[PROBLEM TO SOLVE]
Those lines of the following listing which contain the string "preview" should be returned.

·····

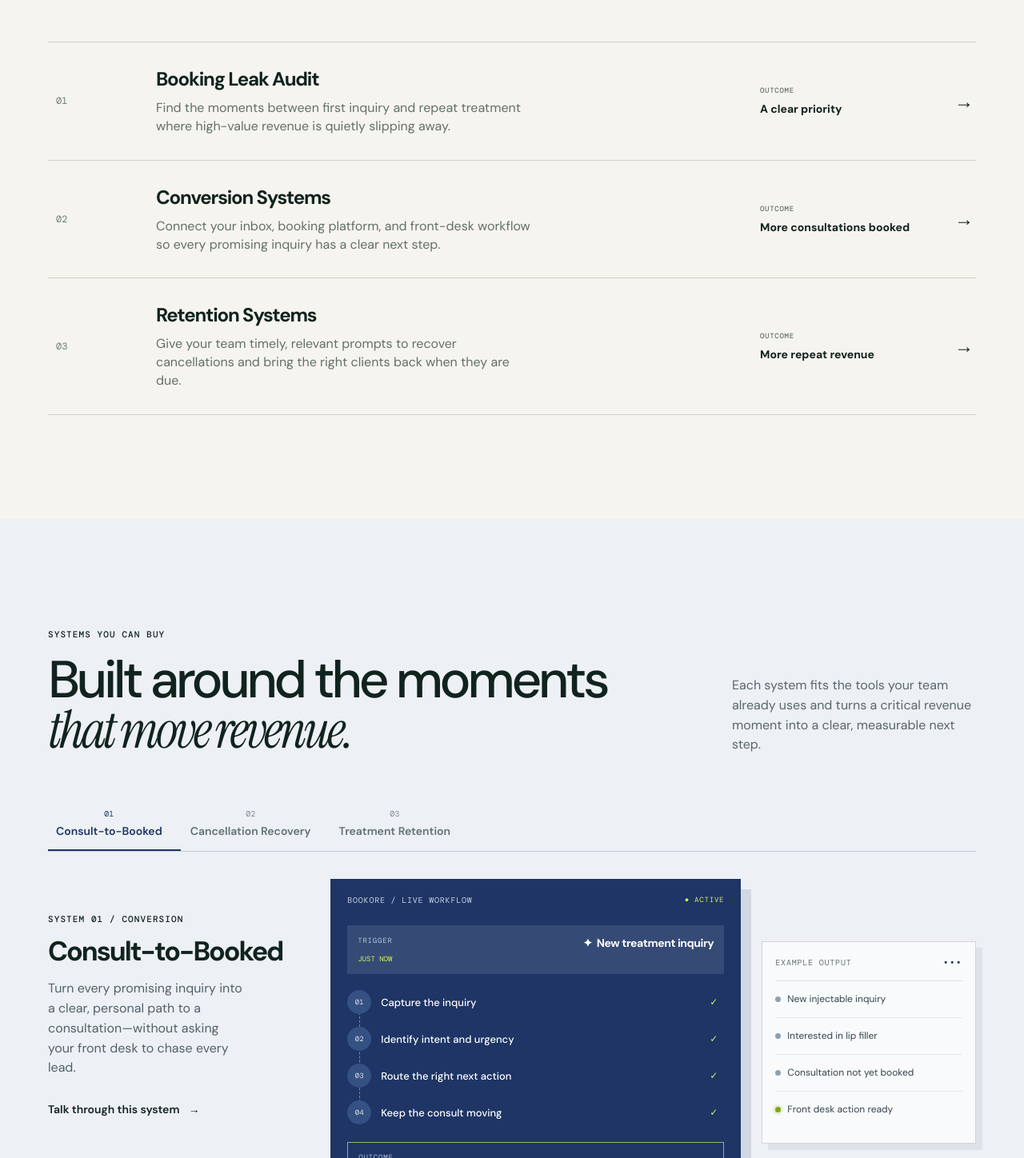
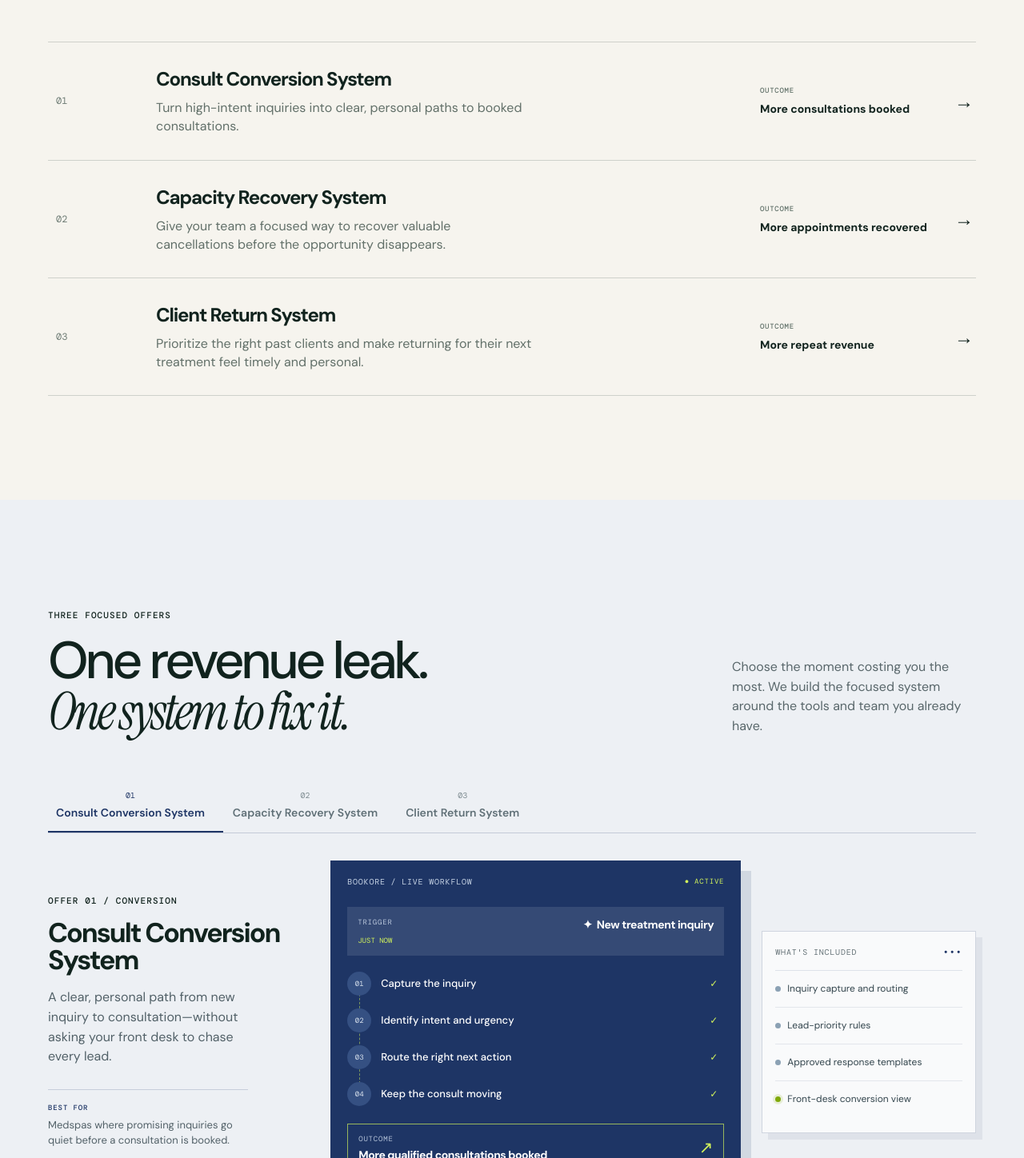
Before and after one commit to Angelajm6/Bookore-Systems, a React (Vite) app: page / in a window 1280 px wide. Shown: the part 1862-3310 px from the top of the page at 80% size. Built offline with nearby package versions, Linux system fonts and the light colour scheme; no server answers.

Commit message:
Productize medspa system offers

```diff
--- a/src/main.jsx
+++ b/src/main.jsx
@@ -10,20 +10,20 @@ function Spark() { return <span className="spark" aria-hidden="true">✦</span>;
 const services = [
   {
     number: '01',
-    title: 'Booking Leak Audit',
-    text: 'Find the moments between first inquiry and repeat treatment where high-value revenue is quietly slipping away.',
-    outcome: 'A clear priority'
+    title: 'Consult Conversion System',
+    text: 'Turn high-intent inquiries into clear, personal paths to booked consultations.',
+    outcome: 'More consultations booked'
   },
   {
     number: '02',
-    title: 'Conversion Systems',
-    text: 'Connect your inbox, booking platform, and front-desk workflow so every promising inquiry has a clear next step.',
-    outcome: 'More consultations booked'
+    title: 'Capacity Recovery System',
+    text: 'Give your team a focused way to recover valuable cancellations before the opportunity disappears.',
+    outcome: 'More appointments recovered'
   },
   {
     number: '03',
-    title: 'Retention Systems',
-    text: 'Give your team timely, relevant prompts to recover cancellations and bring the right clients back when they are due.',
+    title: 'Client Return System',
+    text: 'Prioritize the right past clients and make returning for their next treatment feel timely and personal.',
     outcome: 'More repeat revenue'
   }
 ];
@@ -38,41 +38,50 @@ const faqs = [
 const systems = [
   {
     id: 'consult',
-    eyebrow: 'SYSTEM 01 / CONVERSION',
-    title: 'Consult-to-Booked',
-    description: 'Turn every promising inquiry into a clear, personal path to a consultation—without asking your front desk to chase every lead.',
+    eyebrow: 'OFFER 01 / CONVERSION',
+    title: 'Consult Conversion System',
+    description: 'A clear, personal path from new inquiry to consultation—without asking your front desk to chase every lead.',
     trigger: 'New treatment inquiry',
     steps: ['Capture the inquiry', 'Identify intent and urgency', 'Route the right next action', 'Keep the consult moving'],
     result: 'More qualified consultations booked',
-    preview: ['New injectable inquiry', 'Interested in lip filler', 'Consultation not yet booked', 'Front desk action ready']
+    preview: ['New injectable inquiry', 'Interested in lip filler', 'Consultation not yet booked', 'Front desk action ready'],
+    idealFor: 'Medspas where promising inquiries go quiet before a consultation is booked.',
+    includes: ['Inquiry capture and routing', 'Lead-priority rules', 'Approved response templates', 'Front-desk conversion view']
   },
   {
     id: 'recovery',
-    eyebrow: 'SYSTEM 02 / CAPACITY',
-    title: 'Cancellation Recovery',
-    description: 'Make cancellations less costly by surfacing the right clients, the right open slots, and a clear recovery plan for your team.',
+    eyebrow: 'OFFER 02 / CAPACITY',
+    title: 'Capacity Recovery System',
+    description: 'A focused system for turning cancellations into recoverable appointments instead of empty space on the calendar.',
     trigger: 'High-value appointment cancelled',
     steps: ['Spot the open capacity', 'Match an appropriate client', 'Prepare approved outreach', 'Track the recovered booking'],
     result: 'More of your calendar working for you',
-    preview: ['Friday 3:30 PM opened', 'Two clients on waitlist', 'Best-fit client identified', 'Recovery message ready']
+    preview: ['Friday 3:30 PM opened', 'Two clients on waitlist', 'Best-fit client identified', 'Recovery message ready'],
+    idealFor: 'Medspas losing valuable appointment time to late cancellations and no-shows.',
+    includes: ['Cancellation detection', 'Waitlist and client matching', 'Approved recovery outreach', 'Recovered-capacity tracking']
   },
   {
     id: 'retention',
-    eyebrow: 'SYSTEM 03 / RETENTION',
-    title: 'Treatment Retention',
-    description: 'Bring the right clients back at the right time with a focused rebooking queue your front desk can confidently act on.',
+    eyebrow: 'OFFER 03 / RETENTION',
+    title: 'Client Return System',
+    description: 'A provider-approved rebooking queue that helps your front desk bring the right clients back at the right time.',
     trigger: 'Provider-approved treatment cadence due',
     steps: ['Identify clients who are due', 'Prioritize by opportunity', 'Prepare relevant follow-up', 'Measure returning revenue'],
     result: 'More returning clients and repeat revenue',
-    preview: ['Treatment cycle due', '42 days since last visit', 'Rebooking opportunity', 'Follow-up approved']
+    preview: ['Treatment cycle due', '42 days since last visit', 'Rebooking opportunity', 'Follow-up approved'],
+    idealFor: 'Medspas with strong past clients but inconsistent rebooking and follow-through.',
+    includes: ['Due-date and cadence rules', 'Rebooking priority queue', 'Approved follow-up templates', 'Return-revenue reporting']
   }
 ];
 
 const liveDemos = [
   {
     id: 'consult',
-    label: 'Consult-to-Booked',
-    eyebrow: 'SYSTEM 01 / CONVERSION',
+    label: 'Consult Conversion',
+    eyebrow: 'OFFER 01 / CONVERSION',
+    offer: 'Consult Conversion System',
+    offerPromise: 'Turn high-intent inquiries into booked consultations.',
+    offerIncludes: ['Map your inquiry-to-consult journey', 'Build priority and routing rules', 'Create your approved response playbook', 'Launch a simple front-desk action view'],
     heading: <>A consult is too valuable<br /><em>to become a loose end.</em></>,
     intro: 'Give a busy front desk one clear next step—while keeping a person in control of every client-facing action.',
     profile: { tag: 'NEW INQUIRY', signal: 'HIGH INTENT', initials: 'MC', name: 'Maya Chen', source: 'New client · Instagram DM', details: [['INTEREST', 'Lip filler consultation'], ['INQUIRY RECEIVED', 'Today, 6:42 PM']] },
@@ -91,8 +100,11 @@ const liveDemos = [
   },
   {
     id: 'recovery',
-    label: 'Cancellation Recovery',
-    eyebrow: 'SYSTEM 02 / CAPACITY',
+    label: 'Capacity Recovery',
+    eyebrow: 'OFFER 02 / CAPACITY',
+    offer: 'Capacity Recovery System',
+    offerPromise: 'Turn last-minute openings into recoverable appointments.',
+    offerIncludes: ['Identify cancellations worth recovering', 'Match eligible clients or waitlist demand', 'Prepare approved recovery outreach', 'Track recovered appointment value'],
     heading: <>A cancelled slot can still<br /><em>be a booked treatment.</em></>,
     intro: 'Turn a last-minute opening into a focused recovery task instead of hoping the front desk notices in time.',
     profile: { tag: 'OPEN CAPACITY', signal: 'TIME SENSITIVE', initials: 'FR', name: 'Friday · 3:30 PM', source: '90-minute injectable appointment', details: [['CANCELLED', 'Today, 10:14 AM'], ['WINDOW', 'Within 72 hours']] },
@@ -111,8 +123,11 @@ const liveDemos = [
   },
   {
     id: 'retention',
-    label: 'Treatment Retention',
-    eyebrow: 'SYSTEM 03 / RETENTION',
+    label: 'Client Return',
+    eyebrow: 'OFFER 03 / RETENTION',
+    offer: 'Client Return System',
+    offerPromise: 'Bring valuable past clients back before they drift away.',
+    offerIncludes: ['Define provider-approved return windows', 'Prioritize the right clients', 'Build your rebooking outreach queue', 'Measure returning client momentum'],
     heading: <>Returning clients deserve<br /><em>timely follow-through.</em></>,
     intro: 'Give the front desk a provider-approved rebooking queue before a valuable client quietly drifts away.',
     profile: { tag: 'REBOOKING DUE', signal: 'READY TO REVIEW', initials: 'EP', name: 'Elena Park', source: 'Returning client · 6 visits', details: [['LAST VISIT', '12 weeks ago'], ['APPROVED CADENCE', 'Review due this month']] },
@@ -221,16 +236,16 @@ function App() {
     <section className="systems-section" id="systems">
       <div className="shell">
         <div className="systems-head" data-reveal>
-          <div><p className="section-kicker">SYSTEMS YOU CAN BUY</p><h2>Built around the moments<br /><em>that move revenue.</em></h2></div>
-          <p>Each system fits the tools your team already uses and turns a critical revenue moment into a clear, measurable next step.</p>
+          <div><p className="section-kicker">THREE FOCUSED OFFERS</p><h2>One revenue leak.<br /><em>One system to fix it.</em></h2></div>
+          <p>Choose the moment costing you the most. We build the focused system around the tools and team you already have.</p>
         </div>
         <div className="system-tabs" role="tablist" aria-label="Example systems">
           {systems.map((system, i) => <button key={system.id} role="tab" aria-selected={activeSystem === system.id} className={activeSystem === system.id ? 'active' : ''} onClick={() => setActiveSystem(system.id)}><span>0{i + 1}</span>{system.title}</button>)}
         </div>
         {systems.map((system) => activeSystem === system.id && <article className="system-demo" key={system.id}>
           <div className="system-copy" data-reveal>
-            <p className="section-kicker">{system.eyebrow}</p><h3>{system.title}</h3><p>{system.description}</p>
-            <a className="text-link" href="#book">Talk through this system <Arrow /></a>
+            <p className="section-kicker">{system.eyebrow}</p><h3>{system.title}</h3><p>{system.description}</p><p className="system-ideal"><span>BEST FOR</span>{system.idealFor}</p>
+            <a className="text-link" href="#book">Talk through this offer <Arrow /></a>
           </div>
           <div className="demo-board" data-reveal style={{ '--delay': '110ms' }}>
             <div className="demo-board-head"><span>BOOKORE / LIVE WORKFLOW</span><i>● ACTIVE</i></div>
@@ -241,19 +256,25 @@ function App() {
             <div className="demo-result"><span>OUTCOME</span><strong>{system.result}</strong><b>↗</b></div>
           </div>
           <div className="system-preview" data-reveal style={{ '--delay': '190ms' }}>
-            <div className="preview-top"><span>EXAMPLE OUTPUT</span><b>•••</b></div>
-            {system.preview.map((item, i) => <div className="preview-line" key={item}><i className={i === system.preview.length - 1 ? 'complete' : ''}></i>{item}</div>)}
+            <div className="preview-top"><span>WHAT'S INCLUDED</span><b>•••</b></div>
+            {system.includes.map((item, i) => <div className="preview-line" key={item}><i className={i === system.includes.length - 1 ? 'complete' : ''}></i>{item}</div>)}
           </div>
         </article>)}
-        <p className="systems-note" data-reveal>These are focused systems—not a one-size-fits-all platform. Every build is shaped around your booking flow, front desk, and client experience.</p>
+        <p className="systems-note" data-reveal>Every offer starts with your existing booking flow, front desk, and client experience—not a disruptive replacement platform.</p>
       </div>
     </section>
 
     <section className="consult-demo-section" aria-labelledby="consult-demo-heading">
       <div className="shell">
         {liveDemos.filter((demo) => demo.id === activeLiveDemo).map((demo) => <React.Fragment key={demo.id}>
-          <div className="consult-demo-head" data-reveal><div><p className="section-kicker">LIVE SYSTEM DEMOS</p><h2 id="consult-demo-heading">{demo.heading}</h2></div><p>{demo.intro}</p></div>
+          <div className="consult-demo-head" data-reveal><div><p className="section-kicker">SEE THE OFFER IN ACTION</p><h2 id="consult-demo-heading">{demo.heading}</h2></div><p>{demo.intro}</p></div>
           <div className="live-demo-tabs" role="tablist" aria-label="Live system demos">{liveDemos.map((item, i) => <button key={item.id} role="tab" aria-selected={activeLiveDemo === item.id} className={activeLiveDemo === item.id ? 'active' : ''} onClick={() => { setActiveLiveDemo(item.id); setLiveDemoStep('review'); }}><span>0{i + 1}</span>{item.label}</button>)}</div>
+          <div className="offer-strip" data-reveal>
+            <div><span>THE OFFER</span><strong>{demo.offer}</strong></div>
+            <p>{demo.offerPromise}</p>
+            <ul>{demo.offerIncludes.map((item) => <li key={item}>{item}</li>)}</ul>
+            <a className="button button-primary" href="#book">Talk through this offer <Arrow /></a>
+          </div>
           <div className="consult-demo-grid">
             <div className="lead-profile" data-reveal><div className="profile-head"><span>{demo.profile.tag}</span><i>● {demo.profile.signal}</i></div><div className="profile-person"><div className="profile-avatar">{demo.profile.initials}</div><div><strong>{demo.profile.name}</strong><span>{demo.profile.source}</span></div></div>{demo.profile.details.map(([label, value]) => <div className="profile-detail" key={label}><span>{label}</span><strong>{value}</strong></div>)}<div className="profile-detail"><span>STATUS</span><strong className={liveDemoStep === 'booked' ? 'status-booked' : ''}>{liveDemoStep === 'booked' ? 'Outcome recorded' : 'Needs team action'}</strong></div></div>
             <div className="consult-workflow" data-reveal style={{ '--delay': '100ms' }}><div className="workflow-top"><span>BOOKORE / {demo.label.toUpperCase()}</span><b>DEMO DATA</b></div>{demo.events.map(([label, value], i) => <div className={'workflow-event ' + (liveDemoStep !== 'review' ? 'complete' : '')} key={label}><div className="workflow-icon">0{i + 1}</div><div><span>{label}</span><strong>{value}</strong></div><i>✓</i></div>)}{liveDemoStep === 'review' && <div className="workflow-action"><span>RECOMMENDED NEXT STEP</span><strong>{demo.recommendation}</strong><p>{demo.supporting}</p><button onClick={() => setLiveDemoStep('sent')}>{demo.button} <Arrow /></button></div>}{liveDemoStep === 'sent' && <div className="workflow-action sent"><span>{demo.sentLabel}</span><strong>{demo.sentCopy}</strong><p>{demo.sentSupporting}</p><button onClick={() => setLiveDemoStep('booked')}>{demo.sentButton} <Arrow /></button></div>}{liveDemoStep === 'booked' && <div className="workflow-action booked"><span>OUTCOME CAPTURED</span><strong>{demo.outcome}</strong><p>{demo.outcomeSupporting}</p><button onClick={() => setLiveDemoStep('review')}>Run the demo again <Arrow /></button></div>}</div>
```
Also changed, not shown: src/styles.css.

·····

[REPLY TO THE TASK]
-    preview: ['New injectable inquiry', 'Interested in lip filler', 'Consultation not yet booked', 'Front desk action ready']
+    preview: ['New injectable inquiry', 'Interested in lip filler', 'Consultation not yet booked', 'Front desk action ready'],
-    preview: ['Friday 3:30 PM opened', 'Two clients on waitlist', 'Best-fit client identified', 'Recovery message ready']
+    preview: ['Friday 3:30 PM opened', 'Two clients on waitlist', 'Best-fit client identified', 'Recovery message ready'],
-    preview: ['Treatment cycle due', '42 days since last visit', 'Rebooking opportunity', 'Follow-up approved']
+    preview: ['Treatment cycle due', '42 days since last visit', 'Rebooking opportunity', 'Follow-up approved'],
           <div className="system-preview" data-reveal style={{ '--delay': '190ms' }}>
-            <div className="preview-top"><span>EXAMPLE OUTPUT</span><b>•••</b></div>
-            {system.preview.map((item, i) => <div className="preview-line" key={item}><i className={i === system.preview.length - 1 ? 'complete' : ''}></i>{item}</div>)}
+            <div className="preview-top"><span>WHAT'S INCLUDED</span><b>•••</b></div>
+            {system.includes.map((item, i) => <div className="preview-line" key={item}><i className={i === system.includes.length - 1 ? 'complete' : ''}></i>{item}</div>)}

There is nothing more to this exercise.